Source material Block Start

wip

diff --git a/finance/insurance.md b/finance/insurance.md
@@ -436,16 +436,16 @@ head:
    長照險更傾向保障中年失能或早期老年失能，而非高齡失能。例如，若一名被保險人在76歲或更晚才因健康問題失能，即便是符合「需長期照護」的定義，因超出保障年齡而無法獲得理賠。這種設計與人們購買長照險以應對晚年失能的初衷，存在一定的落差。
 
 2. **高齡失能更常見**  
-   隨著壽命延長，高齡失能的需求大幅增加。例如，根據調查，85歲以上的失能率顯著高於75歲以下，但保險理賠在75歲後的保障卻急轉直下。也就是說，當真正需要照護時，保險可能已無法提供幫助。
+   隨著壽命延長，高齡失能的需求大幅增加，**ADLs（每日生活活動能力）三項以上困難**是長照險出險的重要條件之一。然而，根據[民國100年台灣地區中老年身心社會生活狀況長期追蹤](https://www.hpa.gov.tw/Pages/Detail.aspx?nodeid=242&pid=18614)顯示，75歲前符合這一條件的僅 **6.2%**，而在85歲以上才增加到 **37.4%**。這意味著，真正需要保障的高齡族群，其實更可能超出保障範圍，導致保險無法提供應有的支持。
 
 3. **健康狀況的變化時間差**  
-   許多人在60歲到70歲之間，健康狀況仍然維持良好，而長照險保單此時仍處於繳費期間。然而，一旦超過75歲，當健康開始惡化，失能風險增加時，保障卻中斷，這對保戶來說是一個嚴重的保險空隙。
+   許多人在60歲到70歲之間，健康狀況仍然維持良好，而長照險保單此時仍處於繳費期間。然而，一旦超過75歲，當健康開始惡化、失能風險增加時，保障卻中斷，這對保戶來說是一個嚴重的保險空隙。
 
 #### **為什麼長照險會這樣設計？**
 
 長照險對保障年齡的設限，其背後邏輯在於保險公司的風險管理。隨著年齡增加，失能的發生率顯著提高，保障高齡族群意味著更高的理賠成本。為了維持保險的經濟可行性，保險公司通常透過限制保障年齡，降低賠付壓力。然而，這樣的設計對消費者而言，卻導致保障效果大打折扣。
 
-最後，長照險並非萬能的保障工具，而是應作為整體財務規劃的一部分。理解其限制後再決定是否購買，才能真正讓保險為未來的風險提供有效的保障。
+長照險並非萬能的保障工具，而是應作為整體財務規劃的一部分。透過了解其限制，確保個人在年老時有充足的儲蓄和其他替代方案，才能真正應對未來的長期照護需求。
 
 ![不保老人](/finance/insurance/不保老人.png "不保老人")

Source material Block End

◆ Work task:
Looking at the data above, count every line holding the word "保障卻中斷" and state only the count.

◆ Exercise output:
2